A self employed contractor enters into a contract to provide a service rather than personal skills and should be able to provide a substitute or engage helper to provide the service. An employee would provide his services personally. The case of Chaplin v Australian Mutual Provident (1978) held that:
“…the power of unlimited delegation is almost conclusive against the contract being a contract of service.”
The right of substitution is one of the strongest tests of self employment as shown in the case of Echo and Express Publications v Tanton (1999).
Although the majority of contractors may never exercise it, the right to substitute someone else to undertake the work must be a genuine one. The substitute must be answerable to, and paid by, the company who originally undertook to complete the contract.
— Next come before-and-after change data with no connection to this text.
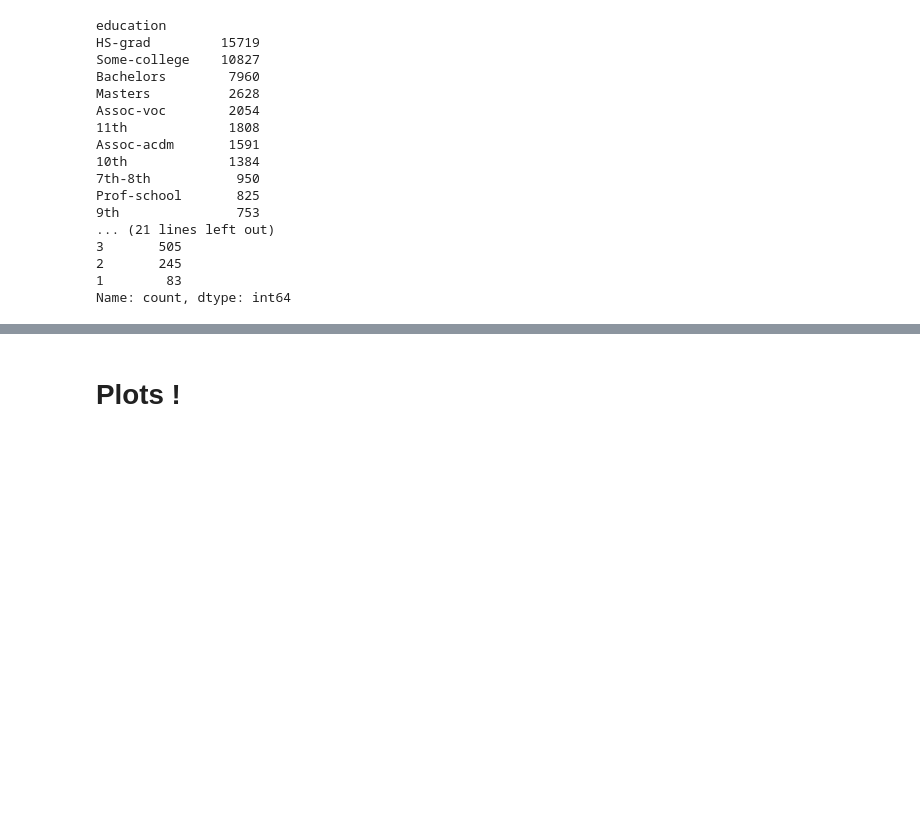
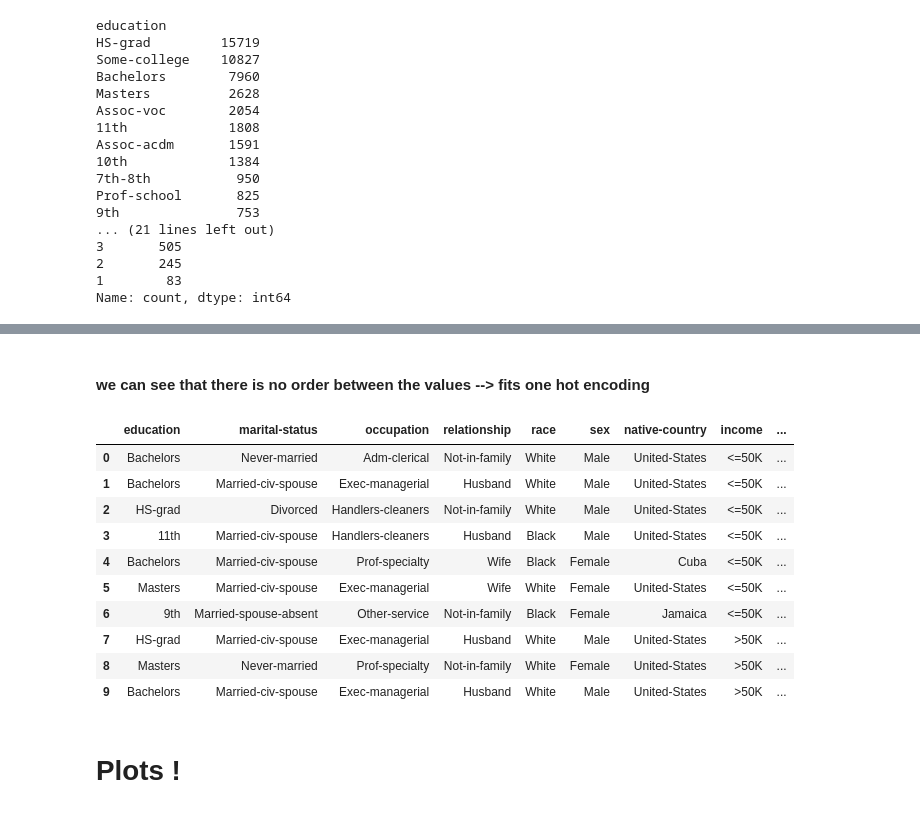
Before and after one commit to ronenhr/2nd_year_project, a Jupyter notebook: Adult_income_project_oreo.ipynb, the cells around one changed output, grey strips where cells are left out. Drawn from its saved outputs; the diff is of its cells as text; code cells hidden in the pictures; blank space fills up the shorter version.

```diff
--- a/Adult_income_project_oreo.ipynb
+++ b/Adult_income_project_oreo.ipynb
@@ -535,3 +581,21 @@ Name: count, dtype: int64
+# %% [markdown]
+#### we can see that there is no order  between the values --> fits one hot encoding
+# %%
+# we want to one-hot encode 'workclass' column
+df_cat_dummies = pd.get_dummies(df_cat, columns=['workclass'], drop_first=True)
+df_cat_dummies.head(10)
+# %% [output]
+|  | education | marital-status | occupation | relationship | race | sex | native-country | income | ... |
+| 0 | Bachelors | Never-married | Adm-clerical | Not-in-family | White | Male | United-States | <=50K | ... |
+| 1 | Bachelors | Married-civ-spouse | Exec-managerial | Husband | White | Male | United-States | <=50K | ... |
+| 2 | HS-grad | Divorced | Handlers-cleaners | Not-in-family | White | Male | United-States | <=50K | ... |
+| 3 | 11th | Married-civ-spouse | Handlers-cleaners | Husband | Black | Male | United-States | <=50K | ... |
+| 4 | Bachelors | Married-civ-spouse | Prof-specialty | Wife | Black | Female | Cuba | <=50K | ... |
+| 5 | Masters | Married-civ-spouse | Exec-managerial | Wife | White | Female | United-States | <=50K | ... |
+| 6 | 9th | Married-spouse-absent | Other-service | Not-in-family | Black | Female | Jamaica | <=50K | ... |
+| 7 | HS-grad | Married-civ-spouse | Exec-managerial | Husband | White | Male | United-States | >50K | ... |
+| 8 | Masters | Never-married | Prof-specialty | Not-in-family | White | Female | United-States | >50K | ... |
+| 9 | Bachelors | Married-civ-spouse | Exec-managerial | Husband | White | Male | United-States | >50K | ... |
 # %% [markdown]
 # Plots !
 # %%
```
Also changed, not shown: parts of 5 cells of this notebook.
The client may retain the right to veto a substitution on reasonable grounds, however this should be limited to factors such as the qualifications/experience of the proposed substitute or security issues.
See also IR35 Compliance Guide - Right of Substitution